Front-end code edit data
---+---
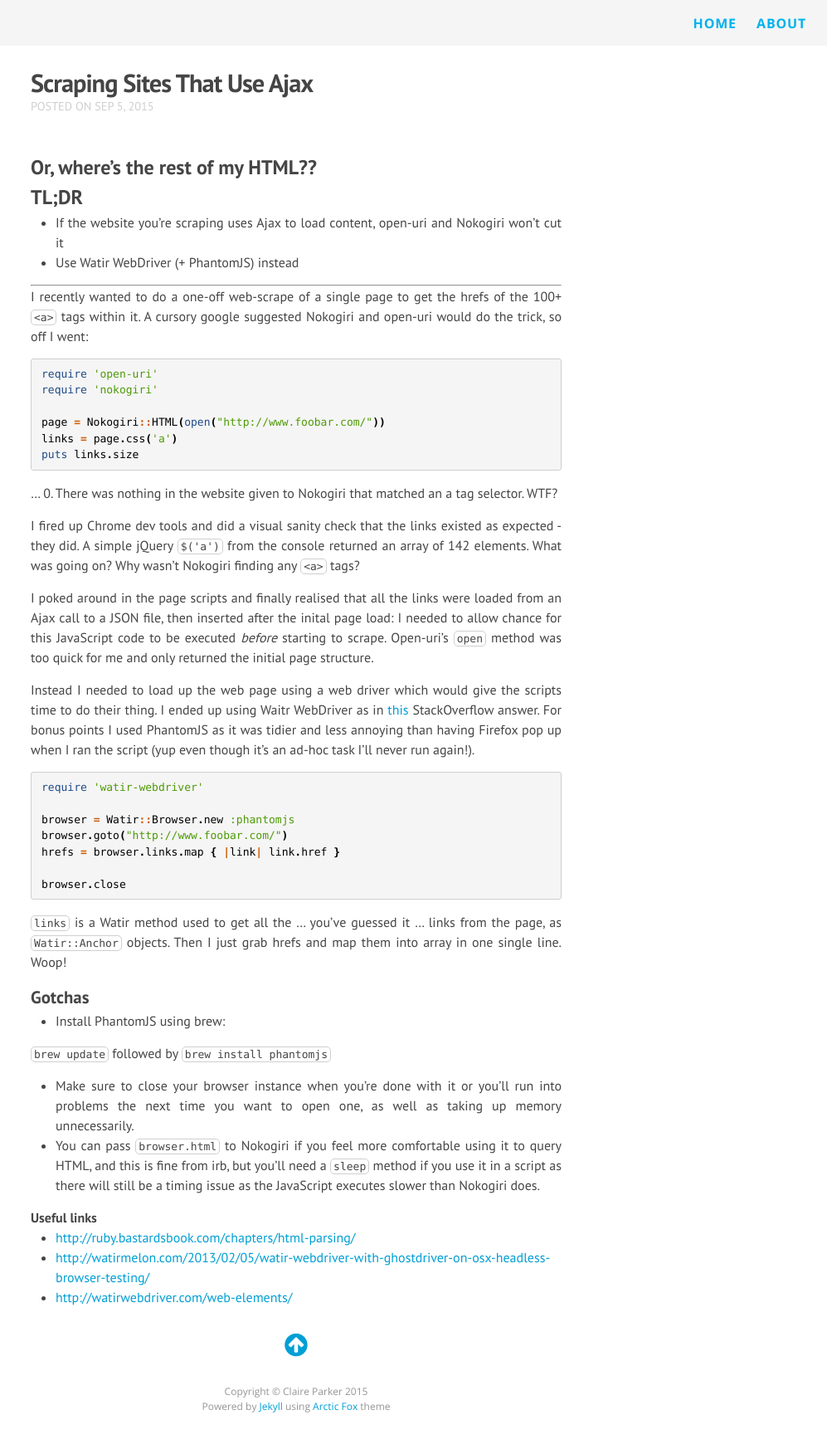
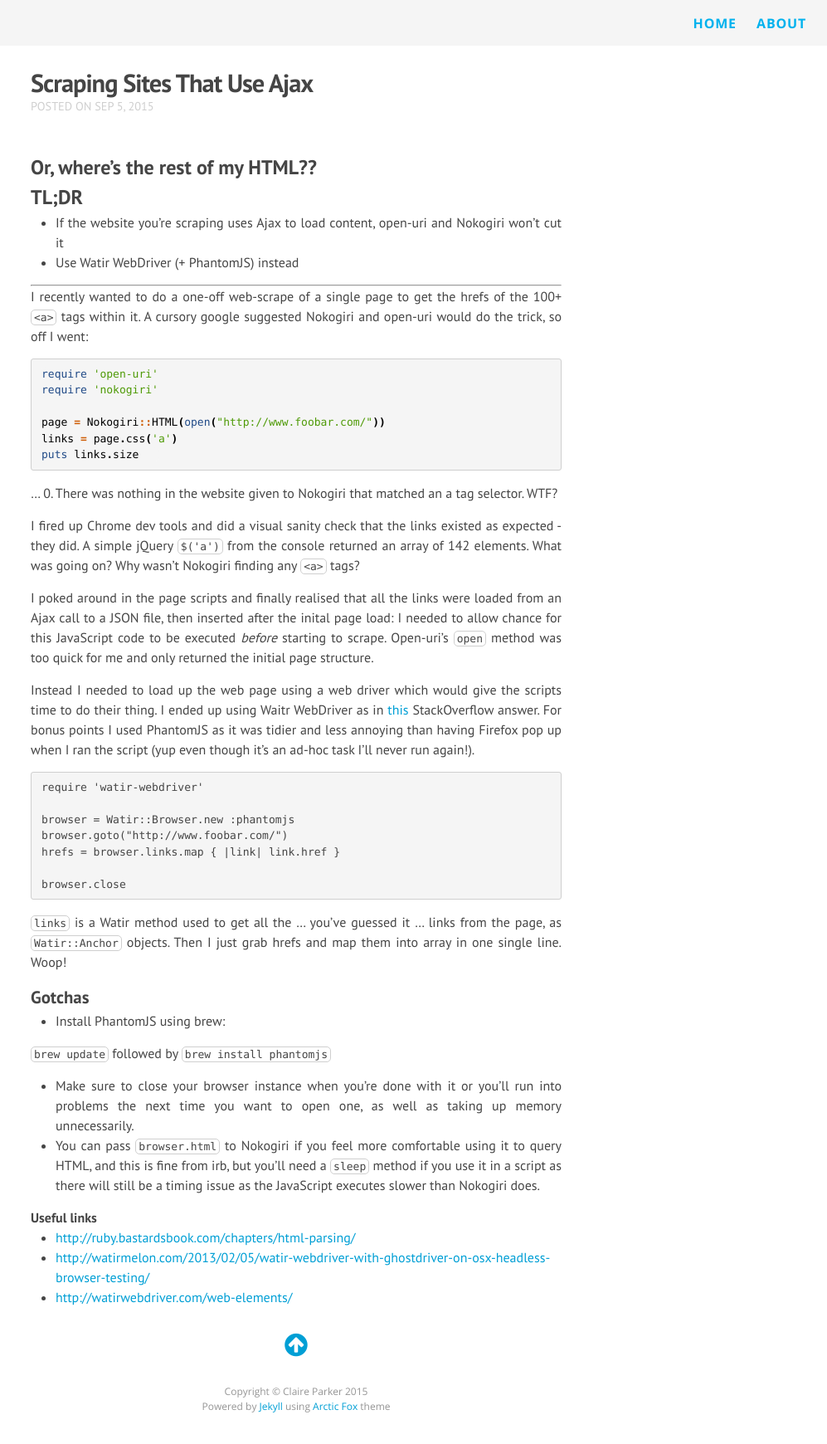
Before and after one commit to claire-codes/blog-com, a Jekyll site: the page built from _posts/2015-09-04-scraping-websites-that-use-ajax.markdown, in a window 1280 px wide. Shown: the whole page at 83% size, without its empty margins (283-1280 px from the left). Built offline with Jekyll 4.4.1, drawn with Linux system fonts in a browser that asks for light colours; nearby versions of some CDN libraries.

Commit message:
styling tweaks

````diff
--- a/_includes/head.html
+++ b/_includes/head.html
@@ -10,8 +10,7 @@
   <link rel="canonical" href="{{ page.url | replace:'index.html','' | prepend: site.baseurl | prepend: site.url }}">
   <link rel="alternate" type="application/rss+xml" title="{{ site.title }}" href="{{ "/feed.xml" | prepend: site.baseurl | prepend: site.url }}" />
 
-  <link rel="stylesheet" href="http://maxcdn.bootstrapcdn.com/font-awesome/4.3.0/css/font-awesome.min.css">
-  <link href='http://fonts.googleapis.com/css?family=PT+Sans:400,700' rel='stylesheet' type='text/css'>
-  <link href='http://fonts.googleapis.com/css?family=Open+Sans:300,700' rel='stylesheet' type='text/css'>
+  <link href='https://fonts.googleapis.com/css?family=PT+Sans:400,700' rel='stylesheet' type='text/css'>
+  <link href='https://fonts.googleapis.com/css?family=Open+Sans:300,700' rel='stylesheet' type='text/css'>
   <link rel="stylesheet" href="https://maxcdn.bootstrapcdn.com/font-awesome/4.4.0/css/font-awesome.min.css">
 </head>
--- a/_posts/2015-09-04-scraping-websites-that-use-ajax.markdown
+++ b/_posts/2015-09-04-scraping-websites-that-use-ajax.markdown
@@ -34,7 +34,7 @@
 
 Instead I needed to load up the web page using a web driver which would give the scripts time to do their thing. I ended up using Waitr WebDriver as in [this](http://stackoverflow.com/questions/13492449/watir-webdriver-phantomjs-and-ghostdriver) StackOverflow answer. For bonus points I used PhantomJS as it was tidier and less annoying than having Firefox pop up when I ran the script (yup even though it's an ad-hoc task I'll never run again!).
 
-```ruby
+```
 require 'watir-webdriver'
 
 browser = Watir::Browser.new :phantomjs
````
---+---
Exercise requirements: Go through the entries above and output them exactly, without pictures.

Answer section:
Before and after one commit to claire-codes/blog-com, a Jekyll site: the page built from _posts/2015-09-04-scraping-websites-that-use-ajax.markdown, in a window 1280 px wide. Shown: the whole page at 83% size, without its empty margins (283-1280 px from the left). Built offline with Jekyll 4.4.1, drawn with Linux system fonts in a browser that asks for light colours; nearby versions of some CDN libraries.

Commit message:
styling tweaks

````diff
--- a/_includes/head.html
+++ b/_includes/head.html
@@ -10,8 +10,7 @@
   <link rel="canonical" href="{{ page.url | replace:'index.html','' | prepend: site.baseurl | prepend: site.url }}">
   <link rel="alternate" type="application/rss+xml" title="{{ site.title }}" href="{{ "/feed.xml" | prepend: site.baseurl | prepend: site.url }}" />
 
-  <link rel="stylesheet" href="http://maxcdn.bootstrapcdn.com/font-awesome/4.3.0/css/font-awesome.min.css">
-  <link href='http://fonts.googleapis.com/css?family=PT+Sans:400,700' rel='stylesheet' type='text/css'>
-  <link href='http://fonts.googleapis.com/css?family=Open+Sans:300,700' rel='stylesheet' type='text/css'>
+  <link href='https://fonts.googleapis.com/css?family=PT+Sans:400,700' rel='stylesheet' type='text/css'>
+  <link href='https://fonts.googleapis.com/css?family=Open+Sans:300,700' rel='stylesheet' type='text/css'>
   <link rel="stylesheet" href="https://maxcdn.bootstrapcdn.com/font-awesome/4.4.0/css/font-awesome.min.css">
 </head>
--- a/_posts/2015-09-04-scraping-websites-that-use-ajax.markdown
+++ b/_posts/2015-09-04-scraping-websites-that-use-ajax.markdown
@@ -34,7 +34,7 @@
 
 Instead I needed to load up the web page using a web driver which would give the scripts time to do their thing. I ended up using Waitr WebDriver as in [this](http://stackoverflow.com/questions/13492449/watir-webdriver-phantomjs-and-ghostdriver) StackOverflow answer. For bonus points I used PhantomJS as it was tidier and less annoying than having Firefox pop up when I ran the script (yup even though it's an ad-hoc task I'll never run again!).
 
-```ruby
+```
 require 'watir-webdriver'
 
 browser = Watir::Browser.new :phantomjs
````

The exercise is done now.